However, Myler says the majority of the team will still be around next year, as they prepare for life in the Premier Division for the first time since their relegation in 2019.

“I’ll keep most of them, to be honest. The cycle will keep most of them here. There are a few lads who finish degrees next year, a bit of interest in a lot of them as well, but they have their heads screwed on. They’re not going anywhere over the winter. They’ll still be with us over the winter.

“One or two have finished. Paul Doyle finishes his physio degree, Evan Osam finishes his degree. But as you know, that’s the churn that happens in UCD. There are other fellas that maybe nobody has seen yet that we’ve seen that are ready to do their stuff. They’ll get better as well.

“The last time the guys went up, they lost six or seven at the same time. I don’t think we’re facing into that, but we’ll still keep on.
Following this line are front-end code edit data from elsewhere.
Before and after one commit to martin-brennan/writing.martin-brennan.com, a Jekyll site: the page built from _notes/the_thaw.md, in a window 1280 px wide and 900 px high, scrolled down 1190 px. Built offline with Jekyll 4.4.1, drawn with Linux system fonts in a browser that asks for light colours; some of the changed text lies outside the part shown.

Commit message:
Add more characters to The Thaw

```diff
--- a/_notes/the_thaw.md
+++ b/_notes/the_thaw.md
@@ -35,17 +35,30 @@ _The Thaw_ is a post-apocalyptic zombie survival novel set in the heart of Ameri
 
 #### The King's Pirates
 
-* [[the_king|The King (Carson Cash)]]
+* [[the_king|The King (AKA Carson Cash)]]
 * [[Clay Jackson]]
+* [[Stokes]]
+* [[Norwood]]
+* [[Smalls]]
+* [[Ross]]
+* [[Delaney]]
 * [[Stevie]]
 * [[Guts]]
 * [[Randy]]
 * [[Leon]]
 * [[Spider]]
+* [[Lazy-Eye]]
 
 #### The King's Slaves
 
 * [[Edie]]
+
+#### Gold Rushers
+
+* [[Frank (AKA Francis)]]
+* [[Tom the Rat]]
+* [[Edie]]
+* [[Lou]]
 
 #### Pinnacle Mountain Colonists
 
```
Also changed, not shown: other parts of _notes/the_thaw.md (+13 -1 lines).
“So we want to go up to the Premier and we want to be competitive. We want to play our football and we want to showcase the young lads there because ultimately, we’re a club that are sending players somewhere rather than keeping them.”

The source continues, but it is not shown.